>>>>

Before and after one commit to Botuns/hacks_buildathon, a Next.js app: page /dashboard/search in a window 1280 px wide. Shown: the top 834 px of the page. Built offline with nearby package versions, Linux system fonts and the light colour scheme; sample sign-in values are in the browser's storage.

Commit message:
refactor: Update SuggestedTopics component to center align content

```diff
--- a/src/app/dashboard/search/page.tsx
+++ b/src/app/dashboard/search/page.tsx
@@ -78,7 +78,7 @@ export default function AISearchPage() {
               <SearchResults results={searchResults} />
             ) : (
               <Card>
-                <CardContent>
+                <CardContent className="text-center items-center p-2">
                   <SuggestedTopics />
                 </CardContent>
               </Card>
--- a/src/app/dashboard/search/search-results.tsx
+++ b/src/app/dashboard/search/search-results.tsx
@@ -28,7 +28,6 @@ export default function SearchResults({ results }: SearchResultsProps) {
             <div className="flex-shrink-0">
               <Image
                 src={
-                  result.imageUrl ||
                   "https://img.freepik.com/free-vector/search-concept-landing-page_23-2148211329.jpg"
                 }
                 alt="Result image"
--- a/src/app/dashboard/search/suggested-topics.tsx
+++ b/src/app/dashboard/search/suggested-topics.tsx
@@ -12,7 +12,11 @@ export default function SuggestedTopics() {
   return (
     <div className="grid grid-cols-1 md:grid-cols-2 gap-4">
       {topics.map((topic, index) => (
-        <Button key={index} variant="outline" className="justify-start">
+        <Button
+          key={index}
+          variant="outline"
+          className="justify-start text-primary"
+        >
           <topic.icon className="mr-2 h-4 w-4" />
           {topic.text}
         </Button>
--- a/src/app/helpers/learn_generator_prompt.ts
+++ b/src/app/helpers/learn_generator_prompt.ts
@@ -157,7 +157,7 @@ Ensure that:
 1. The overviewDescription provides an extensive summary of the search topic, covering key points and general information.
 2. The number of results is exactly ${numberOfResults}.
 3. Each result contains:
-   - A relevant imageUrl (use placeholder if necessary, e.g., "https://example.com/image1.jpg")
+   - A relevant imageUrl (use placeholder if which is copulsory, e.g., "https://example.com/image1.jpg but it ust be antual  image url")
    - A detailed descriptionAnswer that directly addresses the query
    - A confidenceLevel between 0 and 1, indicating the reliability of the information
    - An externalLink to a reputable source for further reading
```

<<<<

* _Exercise objective_:
Go through the data and copy each line exactly as it was written.

* _Final answer_:
Before and after one commit to Botuns/hacks_buildathon, a Next.js app: page /dashboard/search in a window 1280 px wide. Shown: the top 834 px of the page. Built offline with nearby package versions, Linux system fonts and the light colour scheme; sample sign-in values are in the browser's storage.

Commit message:
refactor: Update SuggestedTopics component to center align content

```diff
--- a/src/app/dashboard/search/page.tsx
+++ b/src/app/dashboard/search/page.tsx
@@ -78,7 +78,7 @@ export default function AISearchPage() {
               <SearchResults results={searchResults} />
             ) : (
               <Card>
-                <CardContent>
+                <CardContent className="text-center items-center p-2">
                   <SuggestedTopics />
                 </CardContent>
               </Card>
--- a/src/app/dashboard/search/search-results.tsx
+++ b/src/app/dashboard/search/search-results.tsx
@@ -28,7 +28,6 @@ export default function SearchResults({ results }: SearchResultsProps) {
             <div className="flex-shrink-0">
               <Image
                 src={
-                  result.imageUrl ||
                   "https://img.freepik.com/free-vector/search-concept-landing-page_23-2148211329.jpg"
                 }
                 alt="Result image"
--- a/src/app/dashboard/search/suggested-topics.tsx
+++ b/src/app/dashboard/search/suggested-topics.tsx
@@ -12,7 +12,11 @@ export default function SuggestedTopics() {
   return (
     <div className="grid grid-cols-1 md:grid-cols-2 gap-4">
       {topics.map((topic, index) => (
-        <Button key={index} variant="outline" className="justify-start">
+        <Button
+          key={index}
+          variant="outline"
+          className="justify-start text-primary"
+        >
           <topic.icon className="mr-2 h-4 w-4" />
           {topic.text}
         </Button>
--- a/src/app/helpers/learn_generator_prompt.ts
+++ b/src/app/helpers/learn_generator_prompt.ts
@@ -157,7 +157,7 @@ Ensure that:
 1. The overviewDescription provides an extensive summary of the search topic, covering key points and general information.
 2. The number of results is exactly ${numberOfResults}.
 3. Each result contains:
-   - A relevant imageUrl (use placeholder if necessary, e.g., "https://example.com/image1.jpg")
+   - A relevant imageUrl (use placeholder if which is copulsory, e.g., "https://example.com/image1.jpg but it ust be antual  image url")
    - A detailed descriptionAnswer that directly addresses the query
    - A confidenceLevel between 0 and 1, indicating the reliability of the information
    - An externalLink to a reputable source for further reading
```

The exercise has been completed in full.